Ensure you read the directions on the spray paint, as drying times can vary by brand as well as other environmental factors like temperature.
If you have not yet, you can download a Twister spinner application (available for both Android and Apple devices). You can find it by entering "Twister spinner" in the search bar; there are multiple free and paid spinners to choose from.
Time: 5 minutes (longer to dry) || Cost: $20
3. Giant Kerplunk
- Three tomato cages
- Plastic wrap
- 15 or more 4-foot bamboo gardening stakes
- 50 or more ball-pit plastic balls
Stack the three tomato cages together and put the legs of the bottom cage into the ground. Rotate the top two cages so that the gaps become smaller. The gaps will still be too big to keep the balls in. This is easily remedied by wrapping the outside of the cage in plastic wrap. You don't have to wrap the entire cage—about two-thirds of the way down going from the top should be enough.
Once you have that all squared away, you can begin weaving the bamboo stakes. Ideally you want to place them through the plastic wrap to better keep the balls in the cage. Weaving the stakes makes it more challenging when playing, especially with the knuckles on the bamboo jostling the other stakes and the balls. You can put the balls in once there are no holes that the balls can fall through.
Now, you are ready to play this great DIY outdoor game at your next party! Just take turns pulling out the stakes until all of the balls have fallen. Whoever has the fewest balls at the end is the winner.
Time: 10 minutes || Cost: $30
4. Lawn Darts
- Eight plastic grocery bags
- A bag of rice or beans
- Measuring cup
- Duct tape
- Inverted marking paint or two hula-hoops (for the targets)
To make the darts, open the plastic grocery bag and pour one cup of rice (or beans) into it. Then, twist it closed and wrap it with duct tape to secure it. It should have a bulb-like shape. Next, trim the top about an inch below the handles. Finally, cut into the excess on the top to make it look like streamers. You will need at eight of these.

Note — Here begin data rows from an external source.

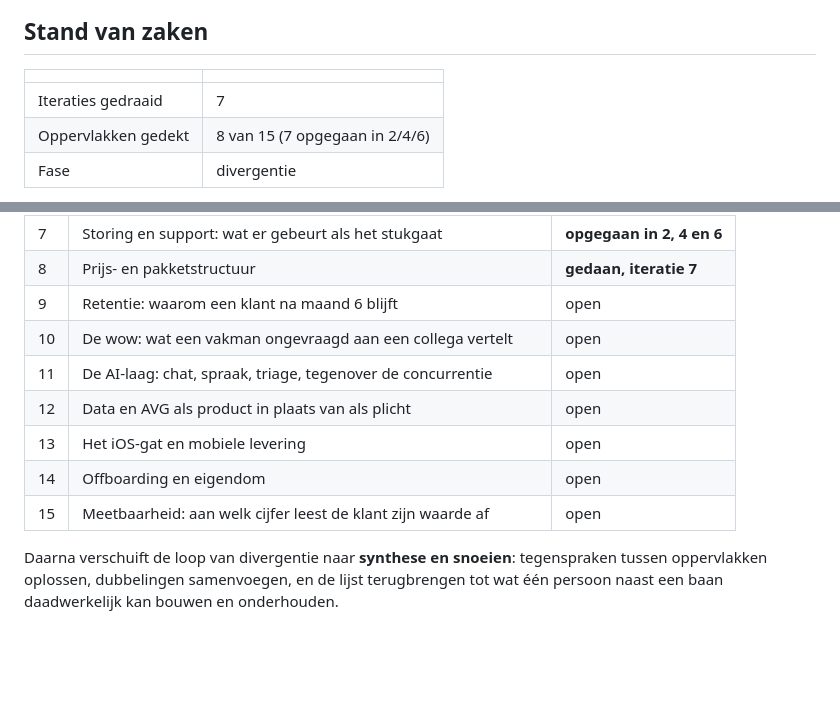
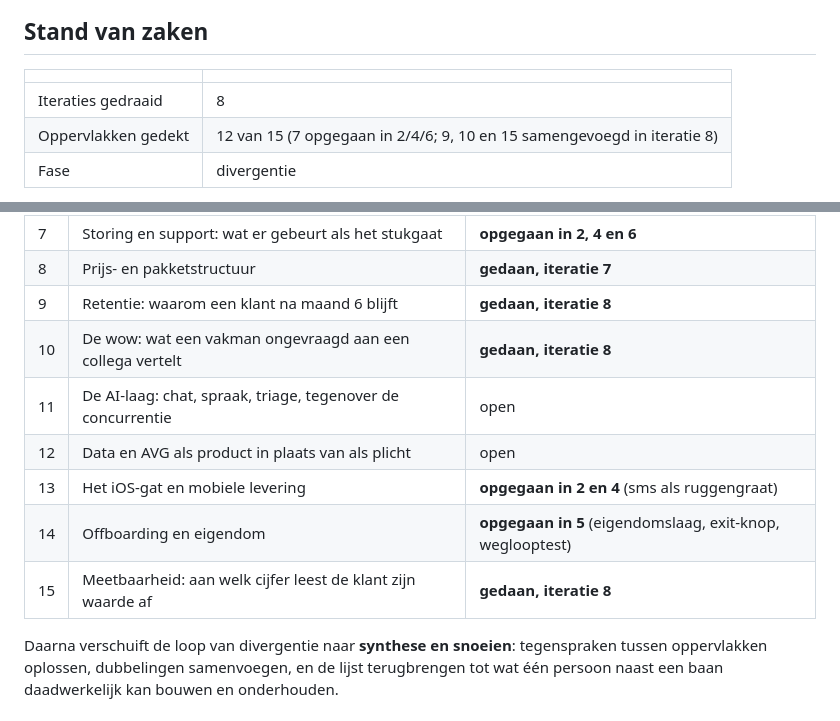
Before and after one commit to CryptoWesAI/primecircle-ai-company, a Markdown page: docs/research/adhd-topnotch-logboek.md, 2 parts joined by grey strips. Rendered like a GitHub page; blank space fills up the shorter version.

```diff
--- a/docs/research/adhd-topnotch-logboek.md
+++ b/docs/research/adhd-topnotch-logboek.md
@@ -17,8 +17,8 @@
 
 | | |
 |---|---|
-| Iteraties gedraaid | 7 |
-| Oppervlakken gedekt | 8 van 15 (7 opgegaan in 2/4/6) |
+| Iteraties gedraaid | 8 |
+| Oppervlakken gedekt | 12 van 15 (7 opgegaan in 2/4/6; 9, 10 en 15 samengevoegd in iteratie 8) |
 | Fase | divergentie |
 
 **Commercieel beslissende vondst (iteratie 7):** de vlakke €99 subsidieert de beste
@@ -57,13 +57,13 @@ Elke iteratie pakt het bovenste onbezochte oppervlak. Founder mag de volgorde om
 | 6 | Beheer: hoe één persoon 25 klanten draait zonder te verzuipen | **gedaan, iteratie 6** |
 | 7 | Storing en support: wat er gebeurt als het stukgaat | **opgegaan in 2, 4 en 6** |
 | 8 | Prijs- en pakketstructuur | **gedaan, iteratie 7** |
-| 9 | Retentie: waarom een klant na maand 6 blijft | open |
-| 10 | De wow: wat een vakman ongevraagd aan een collega vertelt | open |
+| 9 | Retentie: waarom een klant na maand 6 blijft | **gedaan, iteratie 8** |
+| 10 | De wow: wat een vakman ongevraagd aan een collega vertelt | **gedaan, iteratie 8** |
 | 11 | De AI-laag: chat, spraak, triage, tegenover de concurrentie | open |
 | 12 | Data en AVG als product in plaats van als plicht | open |
-| 13 | Het iOS-gat en mobiele levering | open |
-| 14 | Offboarding en eigendom | open |
-| 15 | Meetbaarheid: aan welk cijfer leest de klant zijn waarde af | open |
+| 13 | Het iOS-gat en mobiele levering | **opgegaan in 2 en 4** (sms als ruggengraat) |
+| 14 | Offboarding en eigendom | **opgegaan in 5** (eigendomslaag, exit-knop, weglooptest) |
+| 15 | Meetbaarheid: aan welk cijfer leest de klant zijn waarde af | **gedaan, iteratie 8** |
 
 Daarna verschuift de loop van divergentie naar **synthese en snoeien**: tegenspraken
 tussen oppervlakken oplossen, dubbelingen samenvoegen, en de lijst terugbrengen tot wat
```
Also changed, not shown: other parts of docs/research/adhd-topnotch-logboek.md (+62 -0 lines).
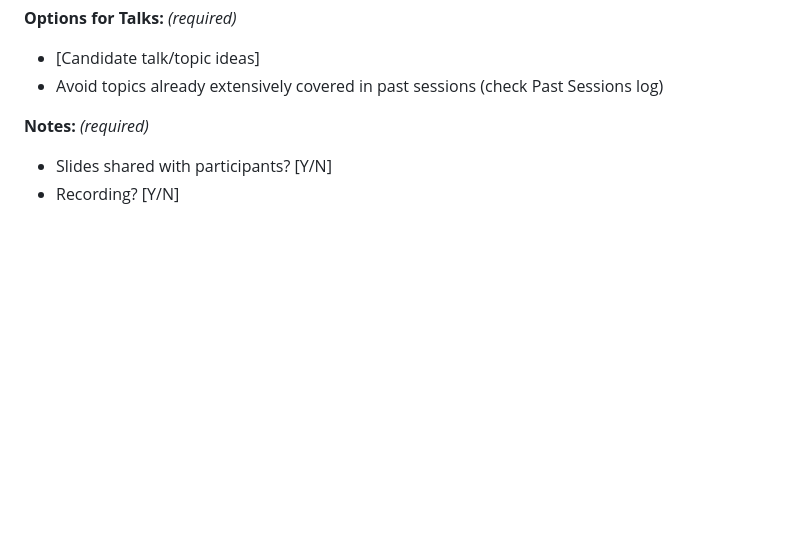
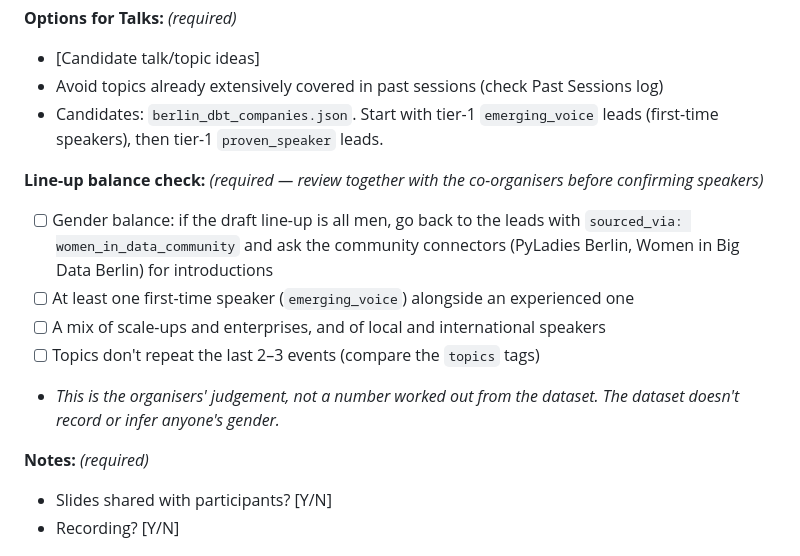
Before and after one commit to jeremychia/dbt-meetups, a Markdown page: berlin_planning/event-planning-template.md, the part around the change. Rendered like a GitHub page; blank space fills up the shorter version.

Commit message:
docs(BER): add a line-up balance check to the event template
organisers review gender balance, a first-time speaker, company mix and topic repeats before confirming speakers. it is their judgement, not a number from the dataset.

```diff
--- a/berlin_planning/event-planning-template.md
+++ b/berlin_planning/event-planning-template.md
@@ -53,6 +53,14 @@
 **Options for Talks:** *(required)*
 - [Candidate talk/topic ideas]
 - Avoid topics already extensively covered in past sessions (check Past Sessions log)
+- Candidates: `berlin_dbt_companies.json`. Start with tier-1 `emerging_voice` leads (first-time speakers), then tier-1 `proven_speaker` leads.
+
+**Line-up balance check:** *(required — review together with the co-organisers before confirming speakers)*
+- [ ] Gender balance: if the draft line-up is all men, go back to the leads with `sourced_via: women_in_data_community` and ask the community connectors (PyLadies Berlin, Women in Big Data Berlin) for introductions
+- [ ] At least one first-time speaker (`emerging_voice`) alongside an experienced one
+- [ ] A mix of scale-ups and enterprises, and of local and international speakers
+- [ ] Topics don't repeat the last 2–3 events (compare the `topics` tags)
+- *This is the organisers' judgement, not a number worked out from the dataset. The dataset doesn't record or infer anyone's gender.*
 
 **Notes:** *(required)*
 - Slides shared with participants? [Y/N]
```
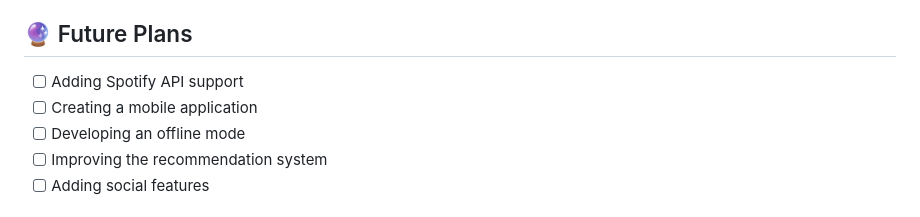
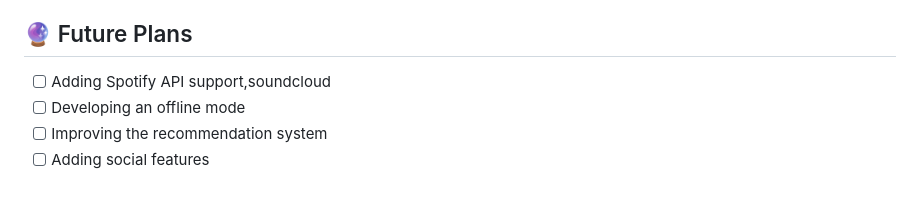
Before and after one commit to itired1/itiredmp3, a Markdown page: README.md, the part around the change printed below. GitHub-like rendering.

```diff
--- a/README.md
+++ b/README.md
@@ -117,8 +105,7 @@ The project is under active development. All data, including test emails and oth
 
 ## 🔮 Future Plans
 
-- [ ] Adding Spotify API support
-- [ ] Creating a mobile application
+- [ ] Adding Spotify API support,soundcloud
 - [ ] Developing an offline mode
 - [ ] Improving the recommendation system
 - [ ] Adding social features
```
Also changed, not shown: other parts of README.md (+1 -13 lines).
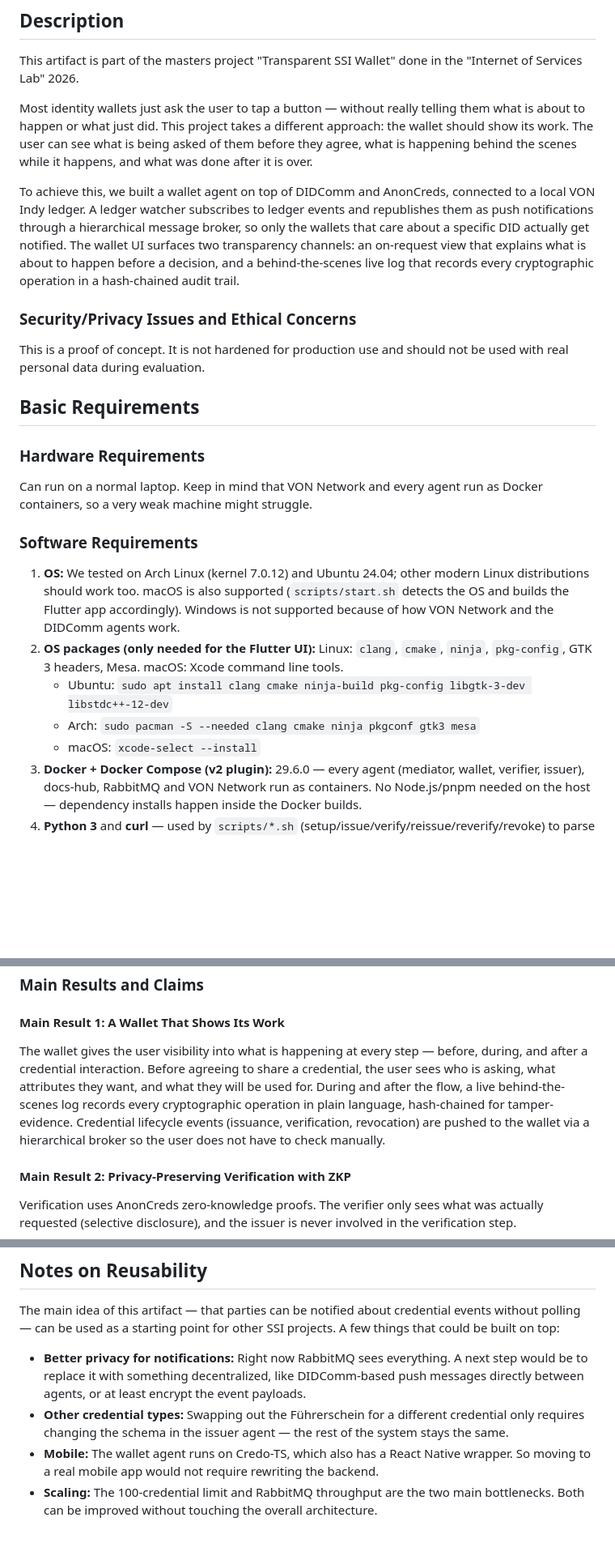
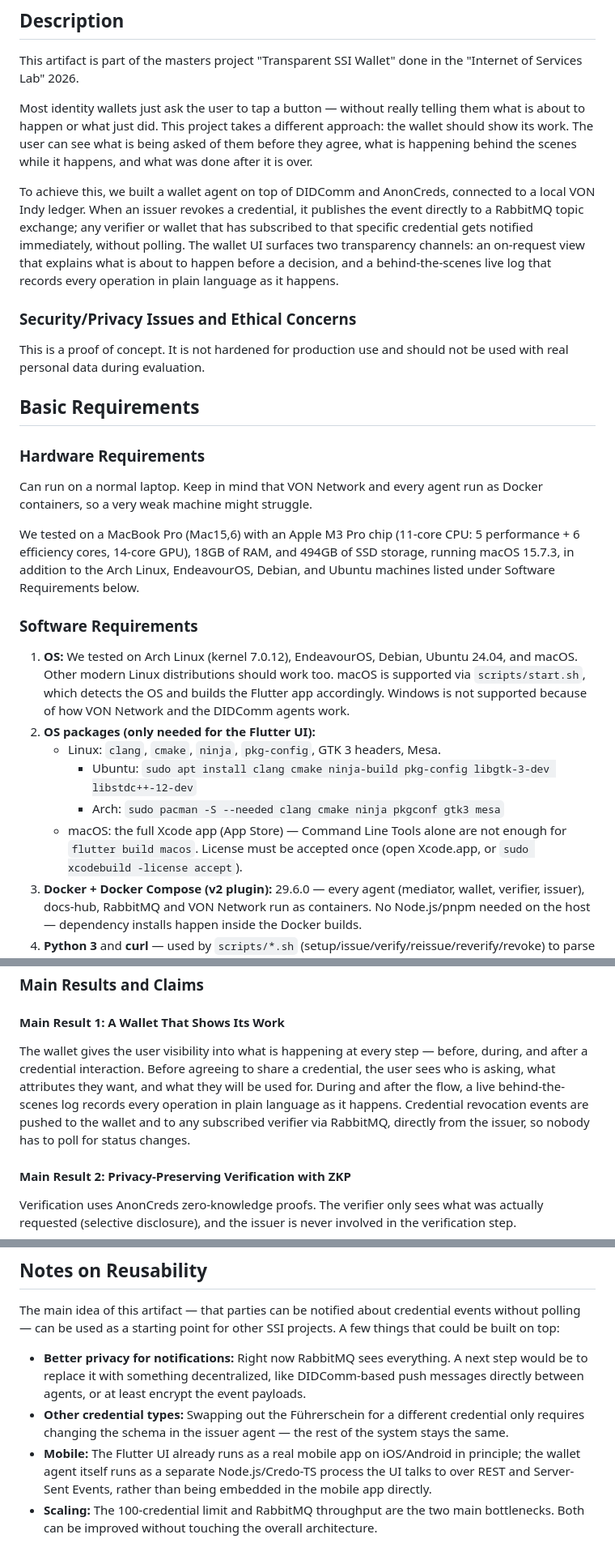
Before and after one commit to interactive-wallet/interactive-wallet, a Markdown page: ARTIFACT-APPENDIX.md, 3 parts joined by grey strips. Shown at 81% size. Drawn GitHub-style; blank space fills up the shorter version.

Commit message:
docs: fix stale artifact-appendix claims, add macOS test specs
The description and Main Result 1 still described the original
watcher/hierarchical-broker/hash-chained-log design instead of what was
actually built (direct issuer notification, flat RabbitMQ exchange,
plain-language live log). Also fills in the machine-specs and
distro-list TODOs, and drops the mobile/React-Native note that predates
the Flutter decision.

```diff
--- a/ARTIFACT-APPENDIX.md
+++ b/ARTIFACT-APPENDIX.md
@@ -7,7 +7,7 @@ This artifact is part of the masters project "Transparent SSI Wallet" done in th
 
 Most identity wallets just ask the user to tap a button — without really telling them what is about to happen or what just did. This project takes a different approach: the wallet should show its work. The user can see what is being asked of them before they agree, what is happening behind the scenes while it happens, and what was done after it is over.
 
-To achieve this, we built a wallet agent on top of DIDComm and AnonCreds, connected to a local VON Indy ledger. A ledger watcher subscribes to ledger events and republishes them as push notifications through a hierarchical message broker, so only the wallets that care about a specific DID actually get notified. The wallet UI surfaces two transparency channels: an on-request view that explains what is about to happen before a decision, and a behind-the-scenes live log that records every cryptographic operation in a hash-chained audit trail.
+To achieve this, we built a wallet agent on top of DIDComm and AnonCreds, connected to a local VON Indy ledger. When an issuer revokes a credential, it publishes the event directly to a RabbitMQ topic exchange; any verifier or wallet that has subscribed to that specific credential gets notified immediately, without polling. The wallet UI surfaces two transparency channels: an on-request view that explains what is about to happen before a decision, and a behind-the-scenes live log that records every operation in plain language as it happens.
 
 ### Security/Privacy Issues and Ethical Concerns
 
@@ -19,15 +19,16 @@ This is a proof of concept. It is not hardened for production use and should not
 
 Can run on a normal laptop. Keep in mind that VON Network and every agent run as Docker containers, so a very weak machine might struggle.
 
-<!-- TODO: add specs of the machine we tested on for the "Reproduced" badge -->
+We tested on a MacBook Pro (Mac15,6) with an Apple M3 Pro chip (11-core CPU: 5 performance + 6 efficiency cores, 14-core GPU), 18GB of RAM, and 494GB of SSD storage, running macOS 15.7.3, in addition to the Arch Linux, EndeavourOS, Debian, and Ubuntu machines listed under Software Requirements below.
 
 ### Software Requirements
 
-1. **OS:** We tested on Arch Linux (kernel 7.0.12) and Ubuntu 24.04; other modern Linux distributions should work too. macOS is also supported (`scripts/start.sh` detects the OS and builds the Flutter app accordingly). Windows is not supported because of how VON Network and the DIDComm agents work.
-2. **OS packages (only needed for the Flutter UI):** Linux: `clang`, `cmake`, `ninja`, `pkg-config`, GTK 3 headers, Mesa. macOS: Xcode command line tools.
-   - Ubuntu: `sudo apt install clang cmake ninja-build pkg-config libgtk-3-dev libstdc++-12-dev`
-   - Arch: `sudo pacman -S --needed clang cmake ninja pkgconf gtk3 mesa`
-   - macOS: `xcode-select --install`
+1. **OS:** We tested on Arch Linux (kernel 7.0.12), EndeavourOS, Debian, Ubuntu 24.04, and macOS. Other modern Linux distributions should work too. macOS is supported via `scripts/start.sh`, which detects the OS and builds the Flutter app accordingly. Windows is not supported because of how VON Network and the DIDComm agents work.
+2. **OS packages (only needed for the Flutter UI):**
+   - Linux: `clang`, `cmake`, `ninja`, `pkg-config`, GTK 3 headers, Mesa.
+     - Ubuntu: `sudo apt install clang cmake ninja-build pkg-config libgtk-3-dev libstdc++-12-dev`
+     - Arch: `sudo pacman -S --needed clang cmake ninja pkgconf gtk3 mesa`
+   - macOS: the full Xcode app (App Store) — Command Line Tools alone are not enough for `flutter build macos`. License must be accepted once (open Xcode.app, or `sudo xcodebuild -license accept`).
 3. **Docker + Docker Compose (v2 plugin):** 29.6.0 — every agent (mediator, wallet, verifier, issuer), docs-hub, RabbitMQ and VON Network run as containers. No Node.js/pnpm needed on the host — dependency installs happen inside the Docker builds.
 4. **Python 3** and **curl** — used by `scripts/*.sh` (setup/issue/verify/reissue/reverify/revoke) to parse JSON responses and drive the agents' REST APIs.
 5. No ML models needed.
@@ -104,7 +105,7 @@ If it completes all 5 steps and a Führerschein credential shows up in the walle
 
 #### Main Result 1: A Wallet That Shows Its Work
 
-The wallet gives the user visibility into what is happening at every step — before, during, and after a credential interaction. Before agreeing to share a credential, the user sees who is asking, what attributes they want, and what they will be used for. During and after the flow, a live behind-the-scenes log records every cryptographic operation in plain language, hash-chained for tamper-evidence. Credential lifecycle events (issuance, verification, revocation) are pushed to the wallet via a hierarchical broker so the user does not have to check manually.
+The wallet gives the user visibility into what is happening at every step — before, during, and after a credential interaction. Before agreeing to share a credential, the user sees who is asking, what attributes they want, and what they will be used for. During and after the flow, a live behind-the-scenes log records every operation in plain language as it happens. Credential revocation events are pushed to the wallet and to any subscribed verifier via RabbitMQ, directly from the issuer, so nobody has to poll for status changes.
 
 #### Main Result 2: Privacy-Preserving Verification with ZKP
 
@@ -155,5 +152,5 @@ The main idea of this artifact — that parties can be notified about credential
 
 - **Better privacy for notifications:** Right now RabbitMQ sees everything. A next step would be to replace it with something decentralized, like DIDComm-based push messages directly between agents, or at least encrypt the event payloads.
 - **Other credential types:** Swapping out the Führerschein for a different credential only requires changing the schema in the issuer agent — the rest of the system stays the same.
-- **Mobile:** The wallet agent runs on Credo-TS, which also has a React Native wrapper. So moving to a real mobile app would not require rewriting the backend.
+- **Mobile:** The Flutter UI already runs as a real mobile app on iOS/Android in principle; the wallet agent itself runs as a separate Node.js/Credo-TS process the UI talks to over REST and Server-Sent Events, rather than being embedded in the mobile app directly.
 - **Scaling:** The 100-credential limit and RabbitMQ throughput are the two main bottlenecks. Both can be improved without touching the overall architecture.
```
Also changed, not shown: other parts of ARTIFACT-APPENDIX.md (+0 -4 lines).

You can make the target with a hula-hoop or by spray painting the grass. If you chose spray paint, the easiest way to make the target is by spraying a circle on the lawn around yourself. The two targets should be placed at least 12 feet from each other. You can adjust this if the little ones are playing to make it easier for them.
This game works similarly to cornhole—or bags depending on what people in your region call it. Players will split into teams, taking turns throwing the darts to the target opposite them. If the dart lands in the circle, they get two points, only one point if it is just touching the outside of the circle.
Alternatively, you could paint multiple circles assigning each one a point value. This is one of the cheapest and easiest DIY outdoor games you can have at your next party.
Time: 10 minutes || Cost: $3
5. Bozo Buckets
- Three tomato cages
- Three plastic buckets
Stack three tomato cages together and place the legs of the bottom one into the ground. This works best if you move the back leg inward so that it leans at a slight angle. You want to have enough room between the stacked cages to place the buckets.
Place each bucket between each stacked cage. Empty plastic planters work well if you have some handy.
You can use the ball-pit balls from Kerplunk or the darts from lawn darts to toss into the buckets. The distance the player stands from the buckets can be adjusted based on age. Just assign each bucket a point, and the player with the most points at the end wins. The bottom bucket is usually the hardest, so it should be worth the most points (at least for grown ups).
Time: 5 minutes || Cost: $6